ASHLEY MILNE-TYTE: I was watching TV the other night when this Lowe's commercial came on. It shows a bubbly, 30-something woman in her gleaming new home... alone. No handsome husband or adorable kids in sight. She's discussing her to-do list.
LOWE'S AD: Somehow, updating the bathroom, it just hasn't gotten crossed off. I'm a grown woman, and I was scared of my own bathroom. Until I went...
OK, I won't admit to being scared of my bathroom. But I will admit to enjoying the ad. I felt a little glow of pleasure at the thought of that woman happily laying tiles and spreading grout. So how did a cynic like me get gooey over a home improvement commercial?
Melanie Notkin says I finally felt included. She's CEO of SavvyAuntie.com, a Web site for women who don't have children.
MELANIE NOTKIN: America seems to talk to all grown-ups as we're part of an intimate family of a mom, a dad and kids. Single people tend not to be spoken to or tend not to be part of the conversation.
Notkin says most advertisers actually have no idea how to talk to single women.
NOTKIN: When they want the visceral feeling to be happiness, they're going to show what we qualify as a happy lifestyle, which is family. And people often assume that women who are not married are terribly unhappy.
That's what was nice about the Lowe's commercial. The woman was excited about her home, happy and independent. Given how many single women there are, I wondered why so few ads are aimed at us -- 44 percent of women over 18 are single, 2 percent more than 10 years ago.
Tracy Chapman directs strategic planning at consultancy firm Just Ask A Woman. She says advertisers want to pitch their products to a broad audience without offending anyone.
TRACY CHAPMAN: They need to justify why they would go after this specific target. I think they want to reach as many women as possible with the amount of money that they have.
But ad industry veteran Stephanie Holland says that's misguided.

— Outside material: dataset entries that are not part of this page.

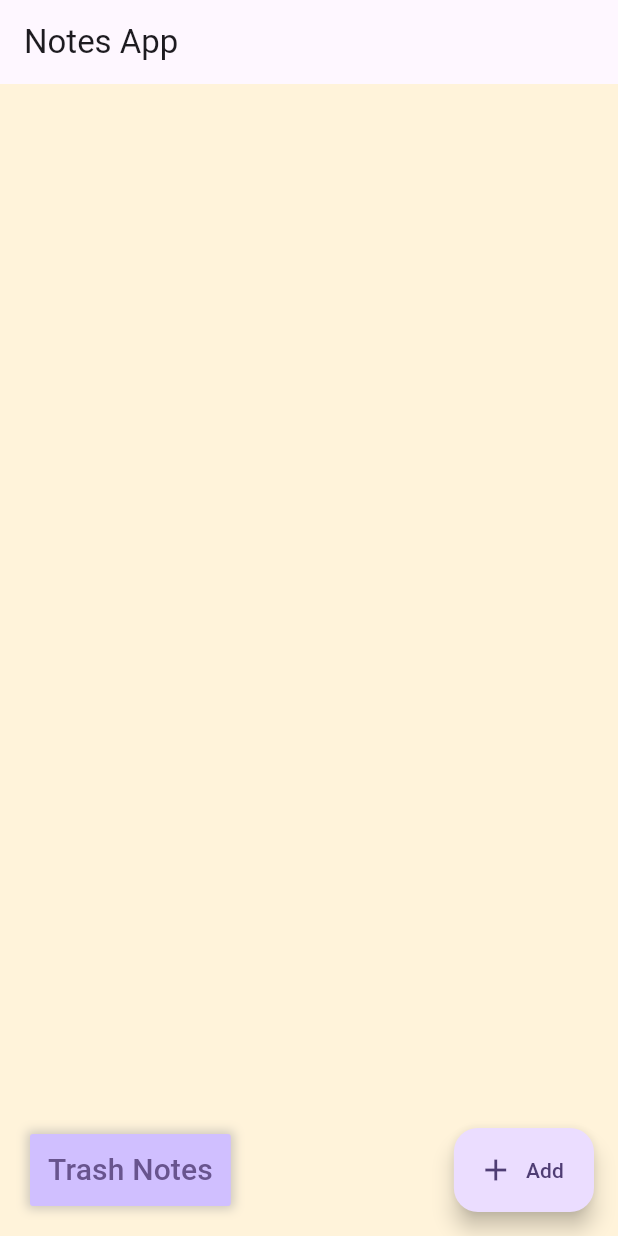
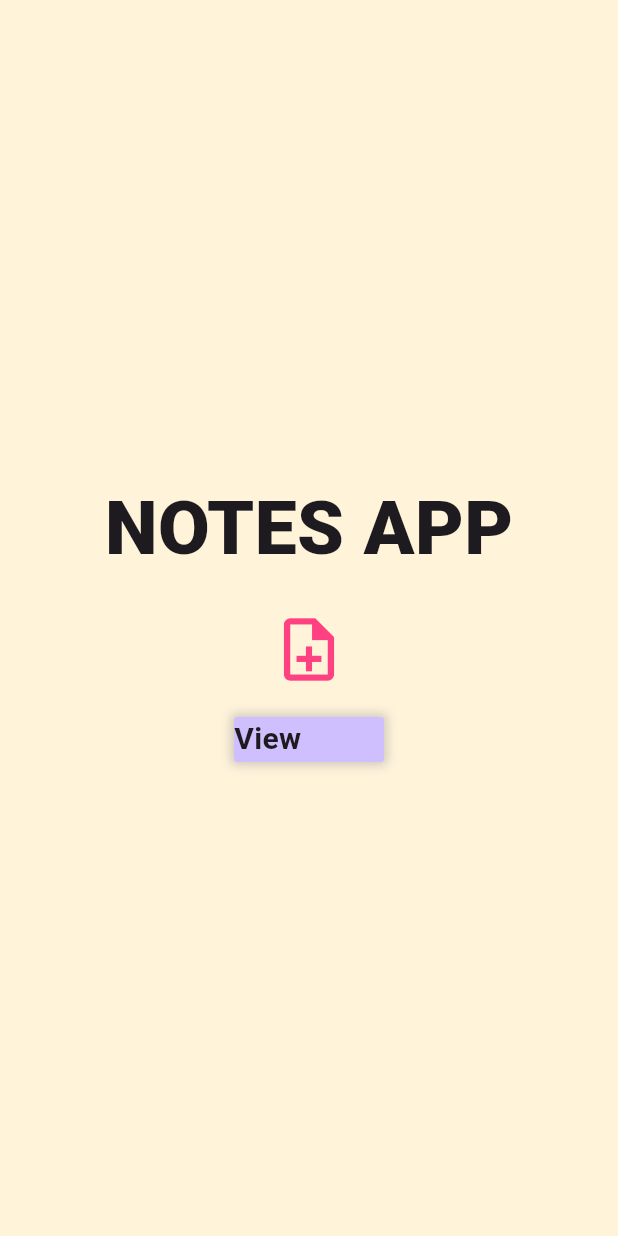
Before and after one commit to AryaTelang/Notes_App, a Flutter app: the screen it shows after launch, on a phone screen of 412 x 824 dp. Run offline on Flutter 3.47's test engine with Material 2 defaults, Android fonts, the phone set to English and light mode, and no system bars; our stand-ins replace cloud_firestore, equatable, firebase_core, flutter_bloc; accounts and stored records are empty.

Commit message:
Final commit

```diff
--- /dev/null
+++ b/lib/cubit/appcubitLogic.dart
@@ -0,0 +1,45 @@
+import 'package:flutter/material.dart';
+import 'package:flutter_bloc/flutter_bloc.dart';
+import 'package:notes_app_second/cubit/note/note_cubit.dart';
+import 'package:notes_app_second/cubit/note/note_state.dart';
+import 'package:notes_app_second/screens/home.dart';
+
+import '../screens/Welcome.dart';
+class NoteCubitLogic extends StatefulWidget {
+  const NoteCubitLogic({Key? key}) : super(key: key);
+
+  @override
+  State<NoteCubitLogic> createState() => _NoteCubitLogicState();
+}
+
+class _NoteCubitLogicState extends State<NoteCubitLogic> {
+  @override
+  Widget build(BuildContext context) {
+    return Scaffold(
+      body: BlocBuilder<NoteCubit,NoteState>(
+        builder: (context,state){
+          if(state is LoadingState){
+            return Center(
+              child: CircularProgressIndicator(),
+
+            );
+          }
+          if(state is WelcomeState)
+            {
+              return WelcomePage();
+            }
+          if(state is LoadedState)
+            {
+              return HomePage();
+            }
+          else{
+            return Center(
+              child: Text(state.toString()),
+            );
+          }
+
+        },
+      ),
+    );
+  }
+}
--- /dev/null
+++ b/lib/cubit/note/note_state.dart
@@ -0,0 +1,26 @@
+import 'package:equatable/equatable.dart';
+abstract class NoteState extends Equatable{}
+
+class InitialState extends NoteState {
+  @override
+  List<Object> get props => [];
+}
+
+class WelcomeState extends NoteState {
+  @override
+  List<Object> get props => [];
+}
+class LoadingState extends NoteState {
+  @override
+  List<Object> get props => [];
+}
+class LoadedState extends NoteState {
+
+
+  @override
+  List<Object> get props => [];
+}
+class ErrorState extends NoteState {
+  @override
+  List<Object> get props => [];
+}
--- a/lib/main.dart
+++ b/lib/main.dart
@@ -1,12 +1,14 @@
 import 'package:flutter/material.dart';
+import 'package:notes_app_second/cubit/appcubitLogic.dart';
+import 'package:notes_app_second/cubit/note/note_cubit.dart';
 import 'package:notes_app_second/screens/home.dart';
 import 'package:firebase_core/firebase_core.dart';
 
 import 'firebase_options.dart';
-
+import 'package:flutter_bloc/flutter_bloc.dart';
 Future<void> main() async {
   WidgetsFlutterBinding.ensureInitialized();
-  await Firebase.initializeApp(options:DefaultFirebaseOptions.currentPlatform);
+  await Firebase.initializeApp(options: DefaultFirebaseOptions.currentPlatform);
   runApp(MyApp());
 }
 
@@ -22,7 +24,10 @@ class MyApp extends StatelessWidget {
         colorScheme: ColorScheme.fromSeed(seedColor: Colors.deepPurple),
         useMaterial3: true,
       ),debugShowCheckedModeBanner: false,
-      home: HomePage(),
+      home: BlocProvider<NoteCubit>(
+        create: (context)=>NoteCubit(),
+        child: NoteCubitLogic(),
+      ),
     );
   }
 }
--- /dev/null
+++ b/lib/screens/Welcome.dart
@@ -0,0 +1,55 @@
+import 'package:flutter/cupertino.dart';
+import 'package:flutter/material.dart';
+import 'package:flutter_bloc/flutter_bloc.dart';
+
+import '../Constants.dart';
+import '../cubit/note/note_cubit.dart';
+
+class WelcomePage extends StatefulWidget {
+  const WelcomePage({Key? key}) : super(key: key);
+
+  @override
+  State<WelcomePage> createState() => _WelcomePageState();
+}
+
+class _WelcomePageState extends State<WelcomePage> {
+  @override
+  Widget build(BuildContext context) {
+    return Container(
+      color: Constants.bgColor,
+      child: Center(
+        child: Column(
+          mainAxisAlignment: MainAxisAlignment.center,
+          children: [
+            Text("NOTES APP",style: TextStyle(fontSize: 50,fontWeight: FontWeight.w900),),
+            SizedBox(height: 20,),
+            Icon(Icons.note_add_outlined,size: 50,color: Colors.pinkAccent,),
+            SizedBox(height: 20,),
+            GestureDetector(
+              onTap: () {
+                BlocProvider.of<NoteCubit>(context).getData();
+
+              },
+              child: Container(
+                height: 30,
+                width: 100,
+                decoration: BoxDecoration(
+                  color: Constants.noteColor,
+                  borderRadius: BorderRadius.circular(2.0),
+                  boxShadow: [
+                    BoxShadow(
+                      color: Colors.grey.withOpacity(0.5),
+                      spreadRadius: 2,
+                      blurRadius: 5,
+                    ),
+                  ],
+                ),
+                child: Center(child: Text("View Notes",style: TextStyle(fontWeight: FontWeight.w700,fontSize: 20),)),
+              ),
+            ),
+          ],
+        ),
+      ),
+    );
+  }
+}
--- a/lib/screens/home.dart
+++ b/lib/screens/home.dart
@@ -5,7 +5,7 @@ import 'package:cloud_firestore/cloud_firestore.dart';
 import 'package:notes_app_second/screens/NewNoteScreen.dart';
 import 'package:notes_app_second/screens/ReadNote.dart';
 import 'package:notes_app_second/widget/noteCard.dart';
-
+import 'package:flutter_bloc/flutter_bloc.dart';
 import 'TrashPage.dart';
 
 class HomePage extends StatefulWidget {
@@ -41,7 +41,7 @@ class _HomePageState extends State<HomePage> {
                       padding: EdgeInsets.all(10),
                       gridDelegate: SliverGridDelegateWithFixedCrossAxisCount(
                           crossAxisSpacing:
-                              16.0, // Adjust the horizontal spacing
+                              16.0,
                           mainAxisSpacing: 16.0,
                           crossAxisCount: 2),
                       children: snapshot.data!.docs
--- a/lib/widget/noteCard.dart
+++ b/lib/widget/noteCard.dart
@@ -1,6 +1,6 @@
 import 'package:flutter/material.dart';
 import 'package:cloud_firestore/cloud_firestore.dart';
-import 'package:notes_app_second/screens/home.dart';
+
 import '../Constants.dart';
 
 Widget noteCard(Function()? onTap, QueryDocumentSnapshot doc) {
--- a/lib/widget/trashcard.dart
+++ b/lib/widget/trashcard.dart
@@ -1,6 +1,5 @@
 import 'package:flutter/material.dart';
 import 'package:cloud_firestore/cloud_firestore.dart';
-import 'package:notes_app_second/screens/home.dart';
 import '../Constants.dart';
 
 Widget TrashCard(Function()? onTap, QueryDocumentSnapshot doc) {
--- a/pubspec.yaml
+++ b/pubspec.yaml
@@ -43,6 +43,7 @@ dev_dependencies:
   firebase_core: ^2.15.0
   firebase_auth: ^4.4.2
   cloud_firestore: ^4.8.4
+  equatable: ^2.0.5
 
   # The "flutter_lints" package below contains a set of recommended lints to
   # encourage good coding practices. The lint set provided by the package is
```
Also changed, not shown: lib/cubit/auth/auth_cubit.dart (deleted, +0 -50 lines), lib/cubit/auth/auth_state.dart (deleted, +0 -54 lines), lib/cubit/note/note_cubit.dart (added, +27 -0 lines), lib/screens/changeNote.dart (deleted), pubspec.lock.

She's executive creative director at Holland and Holland Advertising. She says instead of going for one-size-fits-all, advertisers need to target different types of women or they're wasting their money. So why don't they? Because, Holland says, so many decision makers at brands and ad agencies are men.
STEPHANIE HOLLAND: Men have a difficult time distinguishing even among moms, much less coming in and understanding the single female.
She says marketers are missing a big opportunity to target people like me. She says they just need to work on making that connection.
HOLLAND: An understanding of where you are in life as well as tons of other people as single women, and making you feel good about it. And that's what's gonna make you feel good about the product.
Take this upbeat approach from Chevrolet. A young woman, fresh from a first date, is picked up by a friend who whisks her away in a bright red Chevy Malibu. They hit the open road.
CHEVROLET AD: He said he was a professional student. No! Of life. Oh, I'm so sorry. Single lane ahead. I'll be in that lane.
In other words, girlfriends rule. At least for now.
I'm Ashley Milne-Tyte for Marketplace.